For folks who are in middle-age (like me), we can clearly define the generations we’ve known by their wars. Our grandfathers fought in WWII, our fathers in Korea, our older brothers in Vietnam, our spouses in Desert Storm, and now our children in Iraq. One of the boys my sons played flag football with died there this year.

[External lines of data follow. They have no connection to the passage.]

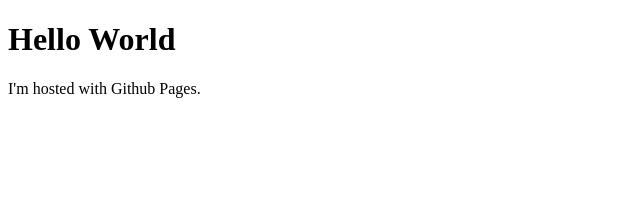
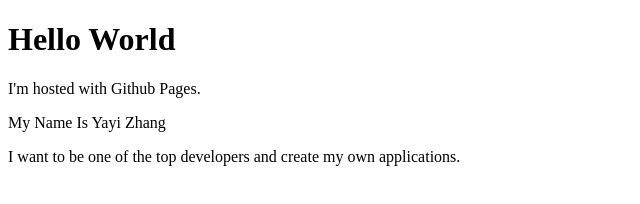
Before and after one commit to austen-cloud/austen-cloud.github.io, a plain HTML site: page index.html in a window 1280 px wide. Shown: the whole page, without its empty margins (0-640 px from the left). Drawn offline with Linux system fonts and the light colour scheme.

Commit message:
Second commit

```diff
--- a/index.html
+++ b/index.html
@@ -8,5 +8,7 @@
 <body>
     <h1>Hello World</h1>
     <p>I'm hosted with Github Pages.</p>
+    <p>My Name Is Yayi Zhang</p>
+    <p>I want to be one of the top developers and create my own applications.</p>
 </body>
 </html>
```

I have struggled to find a way to “celebrate” Veteran’s Day with some integrity. How does one celebrate the love, self-sacrifice and courage required of young people willing to give their lives for something greater than themselves – “freedom” as the story goes. And at the same time, recognize the endless procession of this craziness whereby adults (us) continue to do this to our sons and daughters? We make the mistakes again and again; our greed and self-service, our short-sightedness and apathy keep leading us to where we finally tell the time-worn, Big Lie. We bless the troops and send our sons and daughters off to give their lives for (this time) cheap oil, our unsustainable lifestyle, and revenge – because we can, because it thrills us to be high and mighty, because… God only knows why we keep doing it over and over again through generations.

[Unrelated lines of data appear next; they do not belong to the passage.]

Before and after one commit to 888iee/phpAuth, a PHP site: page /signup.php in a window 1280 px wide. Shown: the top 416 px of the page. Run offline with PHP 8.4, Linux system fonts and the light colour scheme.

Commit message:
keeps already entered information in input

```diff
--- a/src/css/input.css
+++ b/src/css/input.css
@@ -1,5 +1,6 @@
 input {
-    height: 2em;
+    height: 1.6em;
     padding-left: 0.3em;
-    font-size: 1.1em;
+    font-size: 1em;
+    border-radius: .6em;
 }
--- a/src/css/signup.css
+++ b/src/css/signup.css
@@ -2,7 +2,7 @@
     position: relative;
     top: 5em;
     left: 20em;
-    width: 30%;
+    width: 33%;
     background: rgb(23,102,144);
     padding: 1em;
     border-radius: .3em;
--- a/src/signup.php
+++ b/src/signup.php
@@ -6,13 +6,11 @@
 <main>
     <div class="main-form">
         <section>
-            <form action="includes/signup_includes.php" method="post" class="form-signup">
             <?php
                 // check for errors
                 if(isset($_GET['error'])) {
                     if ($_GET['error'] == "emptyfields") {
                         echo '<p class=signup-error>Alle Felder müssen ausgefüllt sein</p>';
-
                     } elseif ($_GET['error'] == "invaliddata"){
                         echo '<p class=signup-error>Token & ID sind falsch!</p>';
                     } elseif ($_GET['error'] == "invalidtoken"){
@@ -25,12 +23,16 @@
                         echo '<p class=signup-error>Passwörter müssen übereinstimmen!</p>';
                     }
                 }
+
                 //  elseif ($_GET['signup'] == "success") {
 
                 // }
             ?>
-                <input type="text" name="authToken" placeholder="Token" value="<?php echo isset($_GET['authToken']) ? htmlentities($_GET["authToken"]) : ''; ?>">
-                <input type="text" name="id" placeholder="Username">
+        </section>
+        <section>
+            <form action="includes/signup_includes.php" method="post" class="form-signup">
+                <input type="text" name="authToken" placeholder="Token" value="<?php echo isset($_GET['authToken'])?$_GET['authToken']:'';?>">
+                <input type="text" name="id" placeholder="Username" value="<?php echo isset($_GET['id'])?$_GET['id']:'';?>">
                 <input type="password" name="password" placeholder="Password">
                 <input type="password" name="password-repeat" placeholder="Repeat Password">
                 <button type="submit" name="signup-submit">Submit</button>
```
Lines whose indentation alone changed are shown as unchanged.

I read a short piece in Utne Reader this week by Patrick Hicks, a professor at Augustana College in South Dakota. Somehow it captured both things – the love we have for our “troops” and the gut-wrenching sorrow we have to have for what we’re doing to them. Again. Read it here. This is the poem he refers to. It’s Dulce et Decorum Est by Wilfred Owen – a British soldier who died at 25 during the final days of the First World War, “the war to end all wars.”